From the buyer’s perspective, shopping for pre-owned or surplus equipment can be a challenge. Difficulties can arise in determining whether a seller is reputable and whether the item is of sufficient quality and value. Sellers can ease these difficulties for buyers by being transparent and responsive to questions or requests for more information.

“Having purchased used equipment myself as part of a start-up lab, I learned what I liked and sought out when shopping for equipment,” explains Justin Andrews, chief strategy officer at REUZEit, an asset management company focused on pre-owned and surplus equipment. REUZEit partners with pharma companies, biotech companies, and others interested in selling assets and recapturing capitol.

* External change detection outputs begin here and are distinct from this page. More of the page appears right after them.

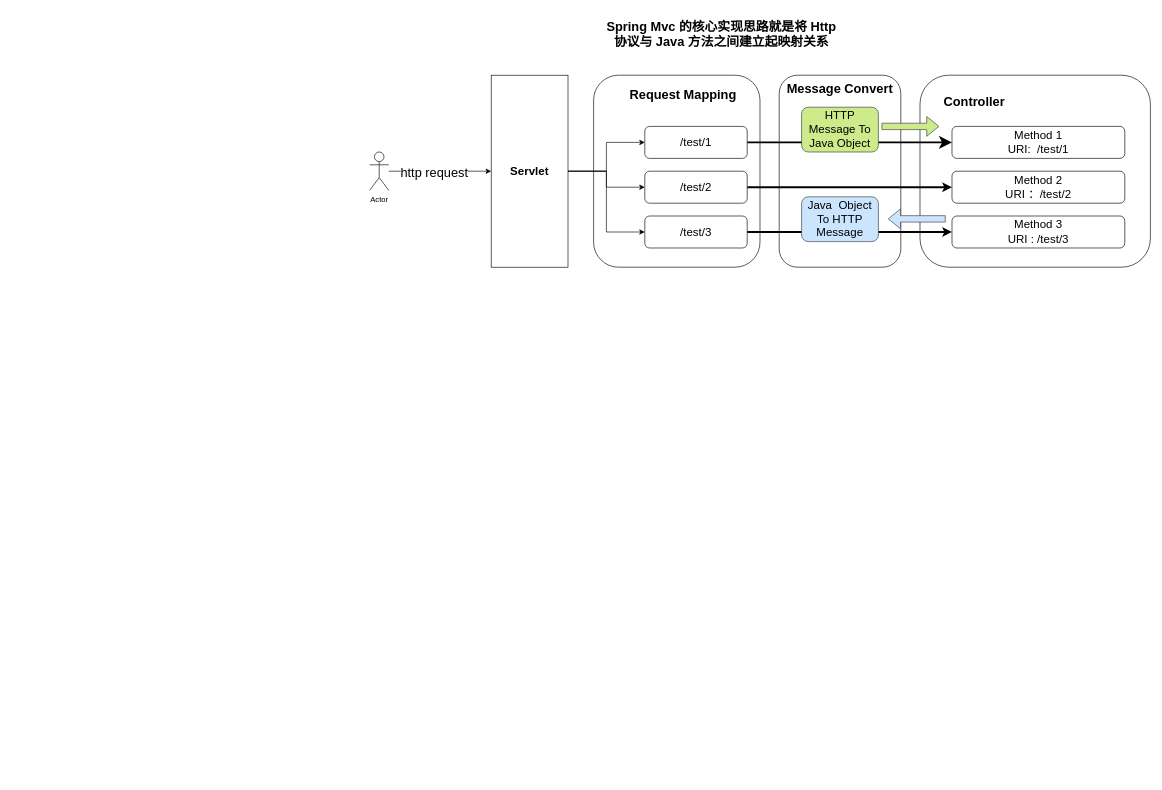
Earlier version of the draw.io diagram spring/springmvc实现思路.drawio (GitHeP/diagrams). Source tidied: cells renumbered, new cells numbered last; positions are measured from the earlier drawing's top-left corner, leaving out a move shared by most shapes. Both pictures are drawn from the tidied source at 64%, with x=0, y=0 at pixel (369, 11).
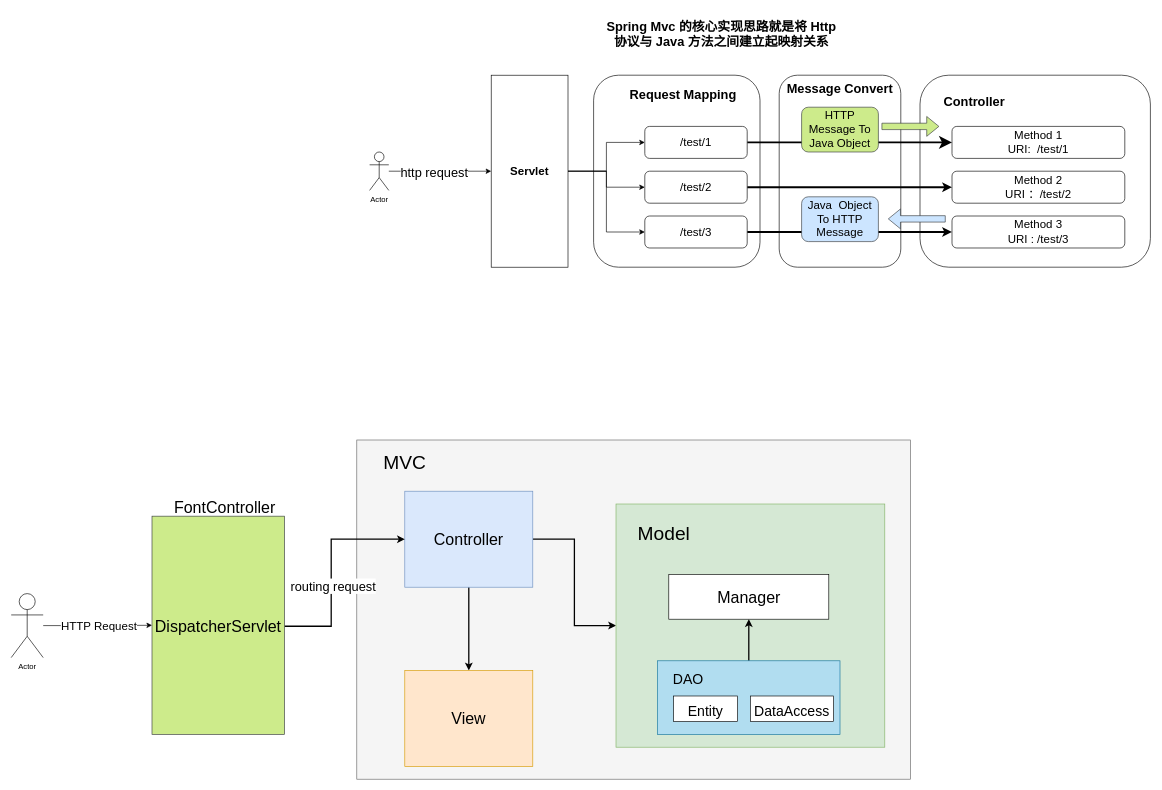
The same diagram, later.

Commit message:
更新springmvc实现思路.drawio

Diff of the diagram source:
```diff
@@
+    <mxCell id="29" style="rounded=0;whiteSpace=wrap;html=1;fillColor=#f5f5f5;fontColor=#333333;strokeColor=#666666;" parent="1" vertex="1">
+      <mxGeometry x="-20" y="670" width="865" height="530" as="geometry" />
+    </mxCell>
+    <mxCell id="30" style="edgeStyle=orthogonalEdgeStyle;rounded=0;jettySize=auto;html=1;fontSize=25;strokeWidth=2;" parent="1" edge="1" source="32" target="34">
+      <mxGeometry relative="1" as="geometry" />
+    </mxCell>
+    <mxCell id="31" style="edgeStyle=orthogonalEdgeStyle;rounded=0;jettySize=auto;html=1;exitX=0.5;exitY=1;exitDx=0;exitDy=0;fontSize=25;strokeWidth=2;" parent="1" edge="1" source="32" target="33">
+      <mxGeometry relative="1" as="geometry" />
+    </mxCell>
+    <mxCell id="32" value="&lt;font style=&quot;font-size: 25px;&quot;&gt;Controller&lt;/font&gt;" style="rounded=0;whiteSpace=wrap;html=1;fillColor=#dae8fc;strokeColor=#6c8ebf;" parent="1" vertex="1">
+      <mxGeometry x="55" y="750" width="200" height="150" as="geometry" />
+    </mxCell>
+    <mxCell id="33" value="&lt;font style=&quot;font-size: 25px;&quot;&gt;View&lt;/font&gt;" style="rounded=0;whiteSpace=wrap;html=1;fillColor=#ffe6cc;strokeColor=#d79b00;" parent="1" vertex="1">
+      <mxGeometry x="55" y="1030" width="200" height="150" as="geometry" />
+    </mxCell>
+    <mxCell id="34" style="rounded=0;whiteSpace=wrap;html=1;fillColor=#d5e8d4;strokeColor=#82b366;" parent="1" vertex="1">
+      <mxGeometry x="385" y="770" width="420" height="380" as="geometry" />
+    </mxCell>
+    <mxCell id="35" style="edgeStyle=orthogonalEdgeStyle;rounded=0;jettySize=auto;html=1;exitX=0.5;exitY=0;exitDx=0;exitDy=0;entryX=0.5;entryY=1;entryDx=0;entryDy=0;fontSize=30;strokeWidth=2;" parent="1" edge="1" source="36" target="37">
+      <mxGeometry relative="1" as="geometry" />
+    </mxCell>
+    <mxCell id="36" style="rounded=0;whiteSpace=wrap;html=1;fontSize=25;fillColor=#b1ddf0;strokeColor=#10739e;" parent="1" vertex="1">
+      <mxGeometry x="450" y="1015" width="285" height="115" as="geometry" />
+    </mxCell>
+    <mxCell id="37" value="Manager" style="rounded=0;whiteSpace=wrap;html=1;fontSize=25;" parent="1" vertex="1">
+      <mxGeometry x="467.5" y="880" width="250" height="70" as="geometry" />
+    </mxCell>
+    <mxCell id="38" value="&lt;font style=&quot;font-size: 30px;&quot;&gt;MVC&lt;/font&gt;" style="text;html=1;strokeColor=none;fillColor=none;align=center;verticalAlign=middle;whiteSpace=wrap;rounded=0;fontSize=25;" parent="1" vertex="1">
+      <mxGeometry y="680" width="110" height="50" as="geometry" />
+    </mxCell>
+    <mxCell id="39" value="&lt;font style=&quot;font-size: 30px;&quot;&gt;Model&lt;/font&gt;" style="text;html=1;strokeColor=none;fillColor=none;align=center;verticalAlign=middle;whiteSpace=wrap;rounded=0;fontSize=25;" parent="1" vertex="1">
+      <mxGeometry x="405" y="790" width="110" height="50" as="geometry" />
+    </mxCell>
+    <mxCell id="40" value="&lt;font style=&quot;font-size: 22px;&quot;&gt;Entity&lt;/font&gt;" style="rounded=0;whiteSpace=wrap;html=1;fontSize=30;" parent="1" vertex="1">
+      <mxGeometry x="475" y="1070" width="100" height="40" as="geometry" />
+    </mxCell>
+    <mxCell id="41" value="&lt;font style=&quot;font-size: 22px;&quot;&gt;DataAccess&lt;/font&gt;" style="rounded=0;whiteSpace=wrap;html=1;fontSize=30;" parent="1" vertex="1">
+      <mxGeometry x="595" y="1070" width="130" height="40" as="geometry" />
+    </mxCell>
+    <mxCell id="42" value="DAO" style="text;html=1;strokeColor=none;fillColor=none;align=center;verticalAlign=middle;whiteSpace=wrap;rounded=0;fontSize=22;" parent="1" vertex="1">
+      <mxGeometry x="467.5" y="1030" width="60" height="30" as="geometry" />
+    </mxCell>
+    <mxCell id="43" style="edgeStyle=orthogonalEdgeStyle;rounded=0;jettySize=auto;html=1;entryX=0;entryY=0.5;entryDx=0;entryDy=0;strokeWidth=2;" parent="1" edge="1" source="45" target="32">
+      <mxGeometry relative="1" as="geometry">
+        <Array as="points">
+          <mxPoint x="-60" y="961" />
+          <mxPoint x="-60" y="825" />
+        </Array>
+      </mxGeometry>
+    </mxCell>
+    <mxCell id="44" value="&lt;font style=&quot;font-size: 20px;&quot;&gt;routing request&lt;/font&gt;" style="edgeLabel;html=1;align=center;verticalAlign=middle;" parent="43" vertex="1">
+      <mxGeometry x="-0.15" y="-2" relative="1" as="geometry">
+        <mxPoint y="1" as="offset" />
+      </mxGeometry>
+    </mxCell>
+    <mxCell id="45" value="&lt;font style=&quot;font-size: 25px;&quot;&gt;DispatcherServlet&lt;/font&gt;" style="rounded=0;whiteSpace=wrap;html=1;fillColor=#cdeb8b;strokeColor=#36393d;" parent="1" vertex="1">
+      <mxGeometry x="-340" y="789" width="207" height="341" as="geometry" />
+    </mxCell>
+    <mxCell id="46" value="&lt;font style=&quot;font-size: 25px;&quot;&gt;FontController&lt;/font&gt;" style="text;html=1;strokeColor=none;fillColor=none;align=center;verticalAlign=middle;whiteSpace=wrap;rounded=0;" parent="1" vertex="1">
+      <mxGeometry x="-296.5" y="760" width="140" height="30" as="geometry" />
+    </mxCell>
+    <mxCell id="47" style="edgeStyle=orthogonalEdgeStyle;rounded=0;jettySize=auto;html=1;entryX=0;entryY=0.5;entryDx=0;entryDy=0;" parent="1" edge="1" source="49" target="45">
+      <mxGeometry relative="1" as="geometry" />
+    </mxCell>
+    <mxCell id="48" value="&lt;font style=&quot;font-size: 18px;&quot;&gt;HTTP Request&lt;/font&gt;" style="edgeLabel;html=1;align=center;verticalAlign=middle;" parent="47" vertex="1">
+      <mxGeometry x="-0.26" y="1" relative="1" as="geometry">
+        <mxPoint x="23" y="1" as="offset" />
+      </mxGeometry>
+    </mxCell>
+    <mxCell id="49" value="Actor" style="shape=umlActor;verticalLabelPosition=bottom;verticalAlign=top;html=1;outlineConnect=0;" parent="1" vertex="1">
+      <mxGeometry x="-560" y="910" width="50" height="100" as="geometry" />
+    </mxCell>
```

“Early on in this industry, we found a lack of transparency. There was a stigma behind used equipment and whether people could trust to buy,” states Ryan Andrews, chief innovation officer at REUZEit. “We set out to make a platform to make assets visible for our users, so they can get better insights into the equipment, quality, pictures, details, specifications—to peel away the used equipment stigma.”

Identifying the value proposition

What defines value? For a buyer looking for used microscopes for educational purposes, this may look much different than an academic lab searching for lightly used or surplus HPLC instruments. In the former case, images and accurate information regarding model numbers and product specifications may suffice. For the latter, detailed service records regarding prior use, reconditioning, and testing may be desired, or even required. Sellers should consider what information they would deem important if purchasing the same piece of equipment, and have these details available up front. 

Supporting the sale

From a buyer’s perspective, features such as warranties, service programs, training and installation, and financing options can provide peace of mind that the seller is well-positioned to back up the products and correct unforeseeable issues, should they arise. Testimonials from previous buyers, an informative website, and other resources can help as well. 

A seller should find every avenue to correct any issues and offer support after the sale. Having a refund policy in place, providing a guarantee if applicable, and even sending a follow-up note to check on satisfaction of the sale are a few examples of practices that can go a long way toward building the seller’s reputation and earning repeat business.

When looking to sell pre-owned lab equipment, the use of transparency, quality control measures, and comprehensive support are key to a successful marketing approach.